Write out the entries exactly, leaving out every picture.

=== Begin Enclosure ===

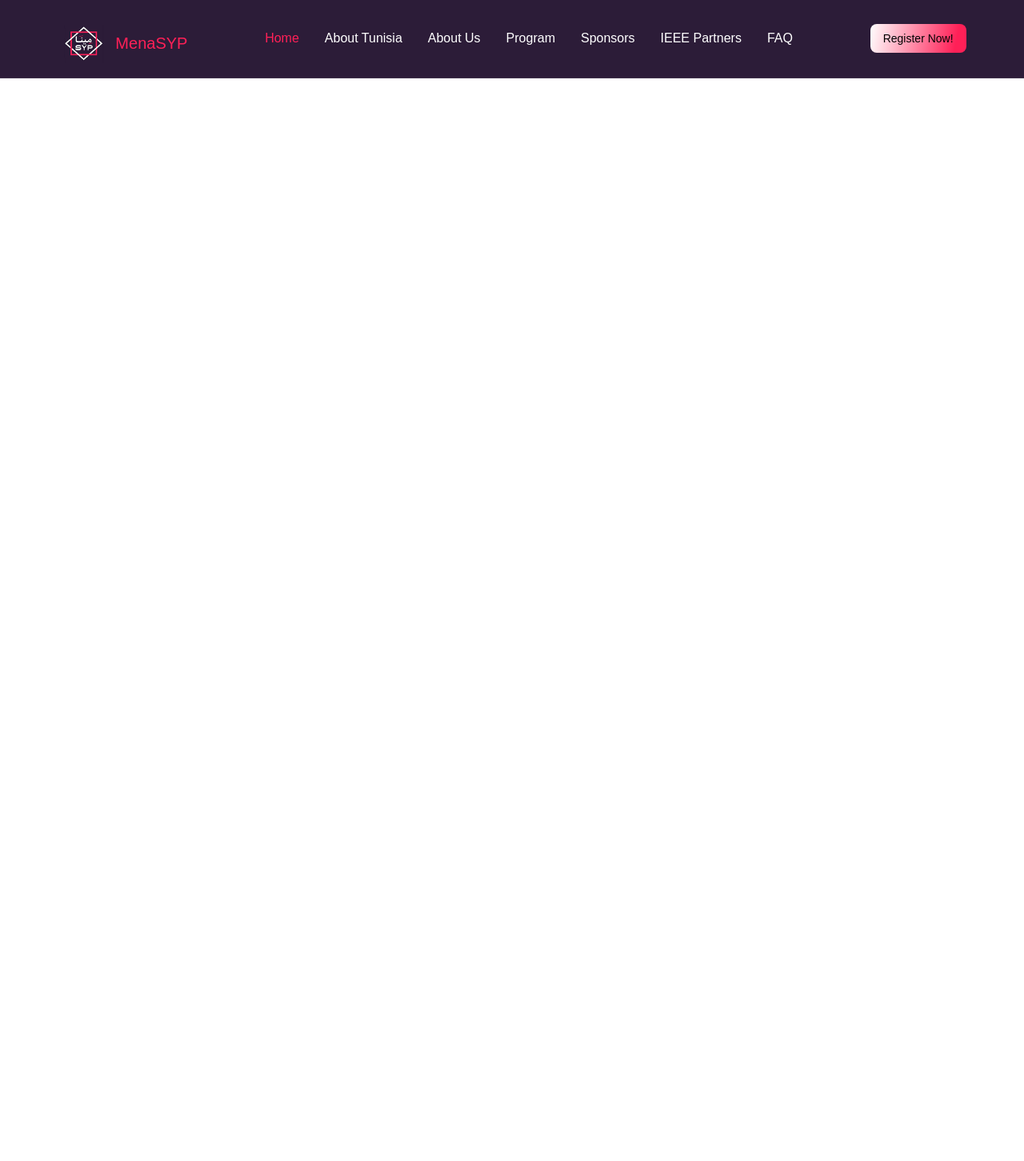
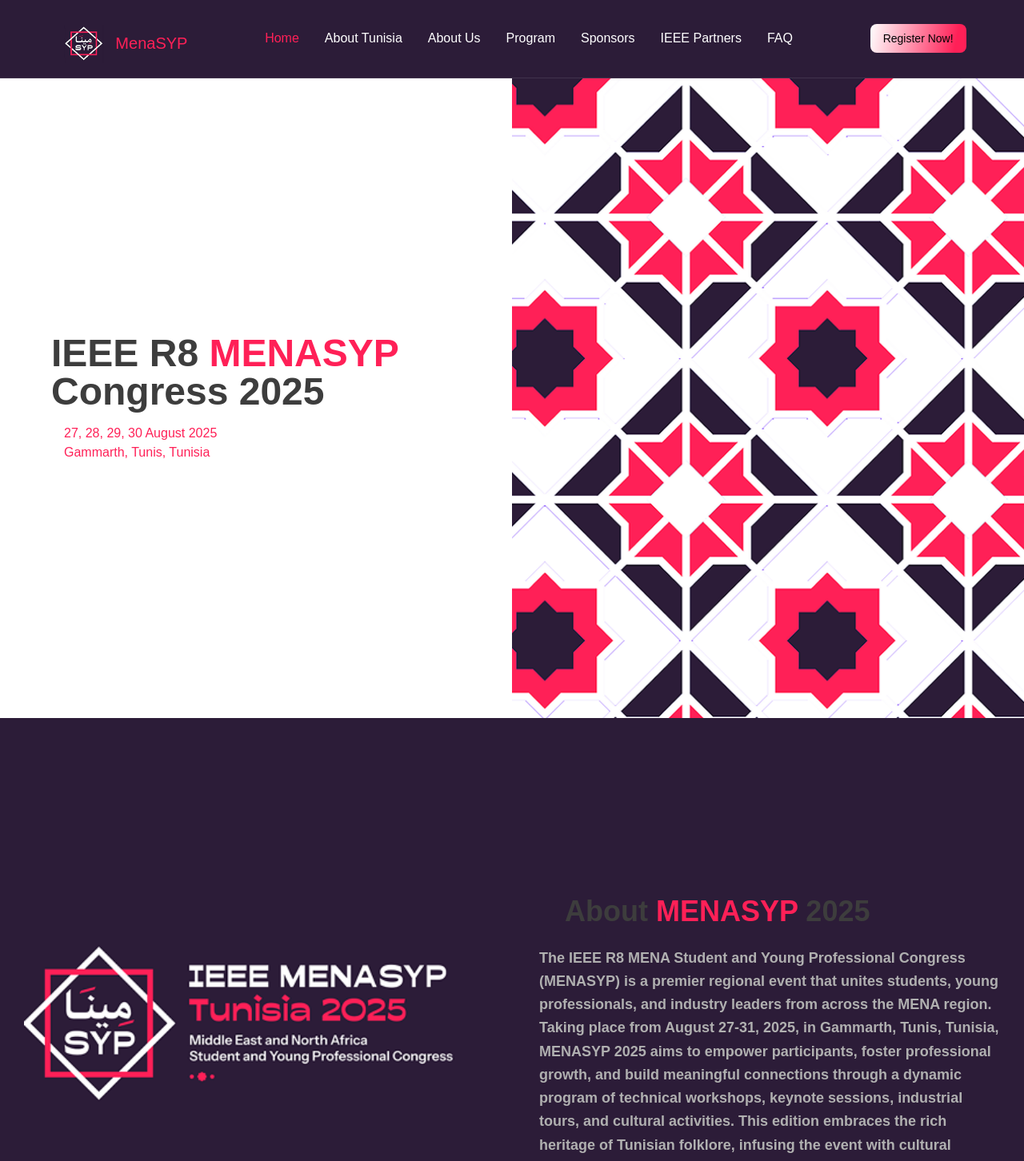
Before and after one commit to tarek-gritli/IEEE-R8-MENASYP-2025, a Next.js app: page / in a window 1280 px wide. Shown: the top 1452 px of the page at 80% size. Before the commit the page ends 800 px from the top, so only its background shows below. Built offline with nearby package versions, Linux system fonts and the light colour scheme.

Commit message:
add hero and about sections in home page

```diff
--- a/app/globals.css
+++ b/app/globals.css
@@ -135,6 +135,14 @@
     color: #FF2057;
   }
 
+  .text-dark {
+    color: #3D3D3D;
+  }
+
+  .text-description {
+    color: #B0B0B0;
+  }
+
   .bg-primary100 {
     background-color: #FF2057;
   }
--- a/app/page.tsx
+++ b/app/page.tsx
@@ -1,3 +1,11 @@
+import AboutMenaSYP from "@/components/home/AboutMenaSYP";
+import Hero from "@/components/home/Hero";
+
 export default function Home() {
-  return <div></div>;
+  return (
+    <div>
+      <Hero />
+      <AboutMenaSYP />
+    </div>
+  );
 }
--- /dev/null
+++ b/components/home/AboutMenaSYP.tsx
@@ -0,0 +1,41 @@
+import Image from "next/image";
+
+export default function AboutSection() {
+  return (
+    <section className="bg-dark h-screen flex justify-center items-center p-4">
+      <div className="flex flex-col md:flex-row justify-around items-center gap-4 w-full">
+        {/* Image Section */}
+        <div className="flex justify-center">
+          <Image
+            src="/images/about-menasyp.png"
+            alt="about-menasyp"
+            width={600}
+            height={300}
+            className="max-w-full h-auto"
+          />
+        </div>
+
+        {/* Text Section */}
+        <div className="flex flex-col max-w-xl text-center md:text-left">
+          <h2 className="text-4xl font-bold pb-6 ml-8">
+            <span className="text-dark">About </span>
+            <span className="text-primary100">MENASYP</span>
+            <span className="text-dark"> 2025</span>
+          </h2>
+          <p className="text-description font-bold text-base md:text-lg leading-relaxed">
+            The IEEE R8 MENA Student and Young Professional Congress (MENASYP)
+            is a premier regional event that unites students, young
+            professionals, and industry leaders from across the MENA region.
+            Taking place from August 27-31, 2025, in Gammarth, Tunis, Tunisia,
+            MENASYP 2025 aims to empower participants, foster professional
+            growth, and build meaningful connections through a dynamic program
+            of technical workshops, keynote sessions, industrial tours, and
+            cultural activities. This edition embraces the rich heritage of
+            Tunisian folklore, infusing the event with cultural experiences that
+            highlight Tunisia's traditions, music, and history.
+          </p>
+        </div>
+      </div>
+    </section>
+  );
+}
--- /dev/null
+++ b/components/home/Hero.tsx
@@ -0,0 +1,33 @@
+import Image from "next/image";
+
+const Hero = () => {
+  return (
+    <section className="relative flex flex-col md:flex-row items-center h-screen w-full overflow-hidden">
+      {/* Left content */}
+      <div className="p-8 md:p-16 md:w-1/2 z-10">
+        <h1 className="text-4xl md:text-5xl font-bold text-dark mb-4">
+          IEEE R8 <span className="text-primary100">MENASYP</span> Congress 2025
+        </h1>
+        <div className="ml-4 mt-4">
+          <p className="text-primary100 font-medium">
+            27, 28, 29, 30 August 2025 <br />
+            Gammarth, Tunis, Tunisia
+          </p>
+        </div>
+      </div>
+
+      {/* Right pattern */}
+      <div className="absolute md:relative right-0 top-0 md:w-1/2 h-full">
+        <Image
+          src="/images/hero.png"
+          alt="Hero"
+          fill
+          className="object-cover object-left"
+          quality={100}
+        />
+      </div>
+    </section>
+  );
+};
+
+export default Hero;
```
Also changed, not shown: public/images/about-menasyp.png (added).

=== End Enclosure ===

_Your response_
Before and after one commit to tarek-gritli/IEEE-R8-MENASYP-2025, a Next.js app: page / in a window 1280 px wide. Shown: the top 1452 px of the page at 80% size. Before the commit the page ends 800 px from the top, so only its background shows below. Built offline with nearby package versions, Linux system fonts and the light colour scheme.

Commit message:
add hero and about sections in home page

```diff
--- a/app/globals.css
+++ b/app/globals.css
@@ -135,6 +135,14 @@
     color: #FF2057;
   }
 
+  .text-dark {
+    color: #3D3D3D;
+  }
+
+  .text-description {
+    color: #B0B0B0;
+  }
+
   .bg-primary100 {
     background-color: #FF2057;
   }
--- a/app/page.tsx
+++ b/app/page.tsx
@@ -1,3 +1,11 @@
+import AboutMenaSYP from "@/components/home/AboutMenaSYP";
+import Hero from "@/components/home/Hero";
+
 export default function Home() {
-  return <div></div>;
+  return (
+    <div>
+      <Hero />
+      <AboutMenaSYP />
+    </div>
+  );
 }
--- /dev/null
+++ b/components/home/AboutMenaSYP.tsx
@@ -0,0 +1,41 @@
+import Image from "next/image";
+
+export default function AboutSection() {
+  return (
+    <section className="bg-dark h-screen flex justify-center items-center p-4">
+      <div className="flex flex-col md:flex-row justify-around items-center gap-4 w-full">
+        {/* Image Section */}
+        <div className="flex justify-center">
+          <Image
+            src="/images/about-menasyp.png"
+            alt="about-menasyp"
+            width={600}
+            height={300}
+            className="max-w-full h-auto"
+          />
+        </div>
+
+        {/* Text Section */}
+        <div className="flex flex-col max-w-xl text-center md:text-left">
+          <h2 className="text-4xl font-bold pb-6 ml-8">
+            <span className="text-dark">About </span>
+            <span className="text-primary100">MENASYP</span>
+            <span className="text-dark"> 2025</span>
+          </h2>
+          <p className="text-description font-bold text-base md:text-lg leading-relaxed">
+            The IEEE R8 MENA Student and Young Professional Congress (MENASYP)
+            is a premier regional event that unites students, young
+            professionals, and industry leaders from across the MENA region.
+            Taking place from August 27-31, 2025, in Gammarth, Tunis, Tunisia,
+            MENASYP 2025 aims to empower participants, foster professional
+            growth, and build meaningful connections through a dynamic program
+            of technical workshops, keynote sessions, industrial tours, and
+            cultural activities. This edition embraces the rich heritage of
+            Tunisian folklore, infusing the event with cultural experiences that
+            highlight Tunisia's traditions, music, and history.
+          </p>
+        </div>
+      </div>
+    </section>
+  );
+}
--- /dev/null
+++ b/components/home/Hero.tsx
@@ -0,0 +1,33 @@
+import Image from "next/image";
+
+const Hero = () => {
+  return (
+    <section className="relative flex flex-col md:flex-row items-center h-screen w-full overflow-hidden">
+      {/* Left content */}
+      <div className="p-8 md:p-16 md:w-1/2 z-10">
+        <h1 className="text-4xl md:text-5xl font-bold text-dark mb-4">
+          IEEE R8 <span className="text-primary100">MENASYP</span> Congress 2025
+        </h1>
+        <div className="ml-4 mt-4">
+          <p className="text-primary100 font-medium">
+            27, 28, 29, 30 August 2025 <br />
+            Gammarth, Tunis, Tunisia
+          </p>
+        </div>
+      </div>
+
+      {/* Right pattern */}
+      <div className="absolute md:relative right-0 top-0 md:w-1/2 h-full">
+        <Image
+          src="/images/hero.png"
+          alt="Hero"
+          fill
+          className="object-cover object-left"
+          quality={100}
+        />
+      </div>
+    </section>
+  );
+};
+
+export default Hero;
```
Also changed, not shown: public/images/about-menasyp.png (added).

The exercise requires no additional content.